* Description of the task
Copy, from the data below, each line that has the word "Database".

* Dataset entries
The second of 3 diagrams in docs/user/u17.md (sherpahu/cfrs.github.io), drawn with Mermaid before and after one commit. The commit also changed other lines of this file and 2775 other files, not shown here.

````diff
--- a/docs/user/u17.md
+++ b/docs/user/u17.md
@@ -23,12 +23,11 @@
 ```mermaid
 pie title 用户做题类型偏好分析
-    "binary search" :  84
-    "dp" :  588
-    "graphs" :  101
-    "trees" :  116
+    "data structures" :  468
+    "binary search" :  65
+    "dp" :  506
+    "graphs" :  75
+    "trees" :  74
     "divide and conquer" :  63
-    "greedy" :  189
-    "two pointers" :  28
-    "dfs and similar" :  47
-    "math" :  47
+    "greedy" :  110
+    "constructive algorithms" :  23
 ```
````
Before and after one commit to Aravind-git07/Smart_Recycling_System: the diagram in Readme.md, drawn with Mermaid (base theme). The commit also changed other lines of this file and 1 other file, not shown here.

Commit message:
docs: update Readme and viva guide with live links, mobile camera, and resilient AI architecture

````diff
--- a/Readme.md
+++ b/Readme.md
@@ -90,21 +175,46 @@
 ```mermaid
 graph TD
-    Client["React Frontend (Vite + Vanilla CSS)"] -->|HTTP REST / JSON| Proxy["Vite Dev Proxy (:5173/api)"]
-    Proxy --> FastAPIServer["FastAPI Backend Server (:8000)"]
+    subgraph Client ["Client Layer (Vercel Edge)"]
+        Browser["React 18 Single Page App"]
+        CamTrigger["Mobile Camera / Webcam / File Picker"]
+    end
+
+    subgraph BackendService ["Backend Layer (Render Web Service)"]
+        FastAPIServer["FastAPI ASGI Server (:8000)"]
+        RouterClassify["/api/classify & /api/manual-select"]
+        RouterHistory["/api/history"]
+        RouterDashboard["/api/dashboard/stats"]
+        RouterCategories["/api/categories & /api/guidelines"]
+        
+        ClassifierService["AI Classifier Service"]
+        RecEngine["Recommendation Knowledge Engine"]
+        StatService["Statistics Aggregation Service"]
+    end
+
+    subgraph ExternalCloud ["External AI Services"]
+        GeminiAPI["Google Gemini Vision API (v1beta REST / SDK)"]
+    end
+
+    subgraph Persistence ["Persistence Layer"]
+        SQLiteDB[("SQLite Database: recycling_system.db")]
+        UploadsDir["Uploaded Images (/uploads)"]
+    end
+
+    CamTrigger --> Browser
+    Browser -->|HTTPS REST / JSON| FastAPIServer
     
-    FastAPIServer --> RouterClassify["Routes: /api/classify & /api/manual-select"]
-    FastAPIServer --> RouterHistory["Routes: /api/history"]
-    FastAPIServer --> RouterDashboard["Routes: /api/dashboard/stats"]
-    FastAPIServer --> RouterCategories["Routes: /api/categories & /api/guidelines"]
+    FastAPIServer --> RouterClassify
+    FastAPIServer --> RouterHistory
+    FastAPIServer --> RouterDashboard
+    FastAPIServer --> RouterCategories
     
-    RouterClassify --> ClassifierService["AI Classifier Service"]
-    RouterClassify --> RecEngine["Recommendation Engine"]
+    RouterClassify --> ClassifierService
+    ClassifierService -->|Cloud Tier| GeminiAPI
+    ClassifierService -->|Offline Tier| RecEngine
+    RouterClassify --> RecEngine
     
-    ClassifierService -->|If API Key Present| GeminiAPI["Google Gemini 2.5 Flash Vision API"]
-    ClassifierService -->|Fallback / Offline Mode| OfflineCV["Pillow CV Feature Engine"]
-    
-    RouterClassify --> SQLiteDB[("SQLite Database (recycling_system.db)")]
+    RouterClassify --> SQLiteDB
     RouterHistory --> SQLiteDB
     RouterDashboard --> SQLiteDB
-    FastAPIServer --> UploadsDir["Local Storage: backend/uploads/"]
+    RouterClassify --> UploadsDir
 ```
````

* Your response
+        SQLiteDB[("SQLite Database: recycling_system.db")]
-    RouterClassify --> SQLiteDB[("SQLite Database (recycling_system.db)")]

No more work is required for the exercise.